Subject: Biology And Life Sciences, Biology And Biotechnology Keywords: antisense oligonucleotides; exon skipping; machine learning; ensemble learning; personalized medicine; n-of-1 therapy; splice switching; genetic disease; splicing; RNA
Online: 9 March 2023 (04:43:55 CET)

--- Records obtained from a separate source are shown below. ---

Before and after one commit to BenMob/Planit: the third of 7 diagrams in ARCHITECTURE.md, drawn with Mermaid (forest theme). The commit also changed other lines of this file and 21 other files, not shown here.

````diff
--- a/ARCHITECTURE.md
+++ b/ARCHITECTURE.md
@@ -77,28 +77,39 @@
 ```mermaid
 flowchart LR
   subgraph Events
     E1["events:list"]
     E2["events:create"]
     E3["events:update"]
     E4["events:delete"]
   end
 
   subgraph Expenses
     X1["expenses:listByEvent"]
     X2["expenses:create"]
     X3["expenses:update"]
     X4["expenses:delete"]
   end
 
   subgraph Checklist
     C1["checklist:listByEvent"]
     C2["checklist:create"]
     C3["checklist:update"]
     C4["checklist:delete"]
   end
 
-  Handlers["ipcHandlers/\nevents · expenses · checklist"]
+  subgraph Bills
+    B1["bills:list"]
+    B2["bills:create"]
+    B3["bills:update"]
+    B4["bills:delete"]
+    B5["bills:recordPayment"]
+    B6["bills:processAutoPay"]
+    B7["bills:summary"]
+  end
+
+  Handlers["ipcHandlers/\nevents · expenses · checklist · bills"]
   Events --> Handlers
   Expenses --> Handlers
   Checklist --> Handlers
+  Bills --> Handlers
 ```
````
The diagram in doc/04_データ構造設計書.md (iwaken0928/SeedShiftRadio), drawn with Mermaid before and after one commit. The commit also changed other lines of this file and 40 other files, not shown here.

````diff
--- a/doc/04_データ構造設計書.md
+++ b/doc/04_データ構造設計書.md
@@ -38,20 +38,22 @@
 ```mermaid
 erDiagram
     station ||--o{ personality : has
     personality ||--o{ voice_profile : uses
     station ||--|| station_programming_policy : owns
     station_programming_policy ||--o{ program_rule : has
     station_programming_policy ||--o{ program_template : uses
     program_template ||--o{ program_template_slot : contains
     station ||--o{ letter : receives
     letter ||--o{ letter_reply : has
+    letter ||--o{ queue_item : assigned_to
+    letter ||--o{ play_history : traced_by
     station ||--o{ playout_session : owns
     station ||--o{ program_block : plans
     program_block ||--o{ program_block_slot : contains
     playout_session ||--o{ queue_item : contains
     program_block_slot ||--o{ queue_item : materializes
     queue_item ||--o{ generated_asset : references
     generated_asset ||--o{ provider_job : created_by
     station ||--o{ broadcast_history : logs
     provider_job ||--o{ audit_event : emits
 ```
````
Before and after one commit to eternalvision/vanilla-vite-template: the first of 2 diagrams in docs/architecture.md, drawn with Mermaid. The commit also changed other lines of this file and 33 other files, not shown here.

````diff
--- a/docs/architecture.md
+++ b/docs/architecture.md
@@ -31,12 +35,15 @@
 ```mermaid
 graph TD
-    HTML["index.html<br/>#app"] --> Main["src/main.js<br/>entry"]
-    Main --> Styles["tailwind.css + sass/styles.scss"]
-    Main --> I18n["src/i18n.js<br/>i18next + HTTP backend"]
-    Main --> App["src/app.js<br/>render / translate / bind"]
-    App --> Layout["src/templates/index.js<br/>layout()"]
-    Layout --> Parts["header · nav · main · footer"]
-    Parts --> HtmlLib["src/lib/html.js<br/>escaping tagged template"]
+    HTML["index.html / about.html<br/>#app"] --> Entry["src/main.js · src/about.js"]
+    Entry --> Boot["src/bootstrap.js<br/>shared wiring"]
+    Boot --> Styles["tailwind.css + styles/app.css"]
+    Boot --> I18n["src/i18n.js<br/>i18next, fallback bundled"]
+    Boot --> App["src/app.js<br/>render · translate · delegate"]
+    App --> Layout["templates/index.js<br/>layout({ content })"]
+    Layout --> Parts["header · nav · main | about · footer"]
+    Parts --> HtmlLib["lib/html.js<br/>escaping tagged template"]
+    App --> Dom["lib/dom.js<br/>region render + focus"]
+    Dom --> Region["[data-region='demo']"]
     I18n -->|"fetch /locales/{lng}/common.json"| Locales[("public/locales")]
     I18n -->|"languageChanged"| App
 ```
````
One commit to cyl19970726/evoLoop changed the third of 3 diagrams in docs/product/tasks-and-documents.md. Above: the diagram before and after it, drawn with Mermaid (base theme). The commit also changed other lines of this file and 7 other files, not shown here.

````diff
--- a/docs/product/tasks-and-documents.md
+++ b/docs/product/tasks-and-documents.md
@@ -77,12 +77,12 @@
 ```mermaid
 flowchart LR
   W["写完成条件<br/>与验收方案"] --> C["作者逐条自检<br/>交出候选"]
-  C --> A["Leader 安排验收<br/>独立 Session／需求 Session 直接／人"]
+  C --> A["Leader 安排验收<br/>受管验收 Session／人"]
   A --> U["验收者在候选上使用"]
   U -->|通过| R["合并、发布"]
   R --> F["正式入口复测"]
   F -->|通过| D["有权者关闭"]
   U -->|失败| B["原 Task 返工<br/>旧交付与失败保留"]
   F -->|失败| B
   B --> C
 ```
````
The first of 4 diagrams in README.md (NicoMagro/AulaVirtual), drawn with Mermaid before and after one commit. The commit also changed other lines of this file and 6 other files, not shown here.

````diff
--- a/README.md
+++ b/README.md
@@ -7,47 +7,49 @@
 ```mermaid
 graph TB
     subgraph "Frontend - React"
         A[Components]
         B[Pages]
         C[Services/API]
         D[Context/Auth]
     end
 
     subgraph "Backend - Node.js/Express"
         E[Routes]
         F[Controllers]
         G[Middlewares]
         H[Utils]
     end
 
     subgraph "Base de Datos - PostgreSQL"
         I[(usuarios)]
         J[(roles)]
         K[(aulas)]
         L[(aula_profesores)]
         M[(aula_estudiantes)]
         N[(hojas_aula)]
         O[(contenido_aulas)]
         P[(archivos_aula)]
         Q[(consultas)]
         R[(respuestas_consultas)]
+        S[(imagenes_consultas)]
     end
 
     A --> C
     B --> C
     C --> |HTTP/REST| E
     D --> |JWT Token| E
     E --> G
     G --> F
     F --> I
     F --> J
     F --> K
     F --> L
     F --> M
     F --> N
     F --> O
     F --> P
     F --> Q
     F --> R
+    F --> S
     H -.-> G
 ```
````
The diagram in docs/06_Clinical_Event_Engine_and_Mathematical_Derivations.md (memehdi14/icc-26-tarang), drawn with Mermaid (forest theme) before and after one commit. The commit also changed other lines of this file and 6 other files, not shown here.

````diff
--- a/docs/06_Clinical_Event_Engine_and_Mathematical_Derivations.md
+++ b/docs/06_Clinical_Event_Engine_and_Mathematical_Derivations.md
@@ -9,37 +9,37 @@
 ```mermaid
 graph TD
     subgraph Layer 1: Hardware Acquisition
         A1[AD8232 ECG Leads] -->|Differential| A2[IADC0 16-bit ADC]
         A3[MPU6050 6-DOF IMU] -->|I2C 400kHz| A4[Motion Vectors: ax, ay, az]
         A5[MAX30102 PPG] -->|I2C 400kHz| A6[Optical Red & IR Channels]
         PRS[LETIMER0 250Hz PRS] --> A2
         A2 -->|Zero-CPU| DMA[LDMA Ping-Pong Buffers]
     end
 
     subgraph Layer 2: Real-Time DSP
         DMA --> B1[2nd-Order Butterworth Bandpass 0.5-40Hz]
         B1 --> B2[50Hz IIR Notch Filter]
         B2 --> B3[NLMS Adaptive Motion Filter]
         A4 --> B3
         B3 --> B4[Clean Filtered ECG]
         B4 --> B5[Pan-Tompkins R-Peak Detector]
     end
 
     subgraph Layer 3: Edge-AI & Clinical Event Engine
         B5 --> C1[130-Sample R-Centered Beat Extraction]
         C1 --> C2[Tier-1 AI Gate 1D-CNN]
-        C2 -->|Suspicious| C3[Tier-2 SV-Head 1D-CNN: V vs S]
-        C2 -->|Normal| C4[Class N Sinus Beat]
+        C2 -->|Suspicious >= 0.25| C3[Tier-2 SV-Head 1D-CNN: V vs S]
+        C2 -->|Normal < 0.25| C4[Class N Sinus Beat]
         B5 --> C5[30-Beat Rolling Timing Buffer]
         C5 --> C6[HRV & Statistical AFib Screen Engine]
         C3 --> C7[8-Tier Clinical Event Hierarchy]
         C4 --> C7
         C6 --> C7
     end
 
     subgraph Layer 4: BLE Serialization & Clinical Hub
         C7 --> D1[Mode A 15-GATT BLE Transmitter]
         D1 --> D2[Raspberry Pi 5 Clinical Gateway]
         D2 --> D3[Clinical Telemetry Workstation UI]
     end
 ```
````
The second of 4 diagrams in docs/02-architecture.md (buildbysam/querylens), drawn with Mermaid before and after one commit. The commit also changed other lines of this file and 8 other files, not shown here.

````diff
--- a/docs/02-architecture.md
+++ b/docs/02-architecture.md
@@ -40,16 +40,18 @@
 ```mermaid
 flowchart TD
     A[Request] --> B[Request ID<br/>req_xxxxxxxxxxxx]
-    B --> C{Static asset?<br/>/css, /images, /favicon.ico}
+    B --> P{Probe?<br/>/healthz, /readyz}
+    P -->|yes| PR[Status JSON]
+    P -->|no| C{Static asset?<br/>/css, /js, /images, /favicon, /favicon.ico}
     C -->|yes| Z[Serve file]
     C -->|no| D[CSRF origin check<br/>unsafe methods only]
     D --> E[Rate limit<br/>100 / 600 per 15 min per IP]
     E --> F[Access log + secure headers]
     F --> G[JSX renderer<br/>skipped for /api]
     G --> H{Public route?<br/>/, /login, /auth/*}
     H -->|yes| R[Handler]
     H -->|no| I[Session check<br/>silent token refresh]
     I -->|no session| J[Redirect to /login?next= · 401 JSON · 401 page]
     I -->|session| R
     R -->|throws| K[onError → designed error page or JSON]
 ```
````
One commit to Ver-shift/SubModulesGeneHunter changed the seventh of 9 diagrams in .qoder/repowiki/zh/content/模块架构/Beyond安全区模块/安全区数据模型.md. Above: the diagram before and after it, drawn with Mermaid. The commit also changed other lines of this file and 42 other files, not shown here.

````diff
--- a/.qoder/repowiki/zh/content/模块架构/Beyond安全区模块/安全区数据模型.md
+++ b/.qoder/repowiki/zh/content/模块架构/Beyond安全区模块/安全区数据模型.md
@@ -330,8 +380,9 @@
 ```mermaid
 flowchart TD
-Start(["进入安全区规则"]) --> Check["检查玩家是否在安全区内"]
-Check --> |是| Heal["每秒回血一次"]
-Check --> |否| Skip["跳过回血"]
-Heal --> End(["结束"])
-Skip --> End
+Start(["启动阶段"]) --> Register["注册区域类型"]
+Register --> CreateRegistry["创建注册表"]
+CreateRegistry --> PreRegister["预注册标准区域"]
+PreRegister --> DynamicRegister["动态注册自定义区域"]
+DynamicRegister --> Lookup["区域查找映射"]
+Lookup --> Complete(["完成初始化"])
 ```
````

Antisense oligonucleotide (ASO)-mediated exon skipping has emerged as a powerful tool for examining the function of genes and exons in basic research, as well as gene therapy. Computational methods, such as eSkip-Finder, have been developed to predict the efficacy of ASOs via exon skipping using machine learning. However, these methods can be computationally demanding and the prediction accuracy of the tool is not yet optimal. In this study, we propose an approach to reduce computational burden and improve prediction performance by utilizing feature selection within machine learning algorithms and employing ensemble learning techniques. The method was evaluated using a dataset of genes with experimentally validated exon skipping events. The dataset was divided into training and testing sets to assess the accuracy of the algorithm. Our results demonstrate that using a 3-way voting approach with random forest, gradient boosting, and XGBoost can significantly reduce computation time to under ten seconds while improving prediction performance, as measured by R2 for both 2’-O-methyl nucleotides (2OMe) and phosphorodiamidate morpholino oligomers (PMOs). Additionally, the feature importance ranking derived from our approach is in good agreement with previously published results. These findings suggest that this approach has the potential to enhance the efficiency and accuracy of predicting ASO efficacy via exon skipping, facilitating the development of novel therapeutic strategies.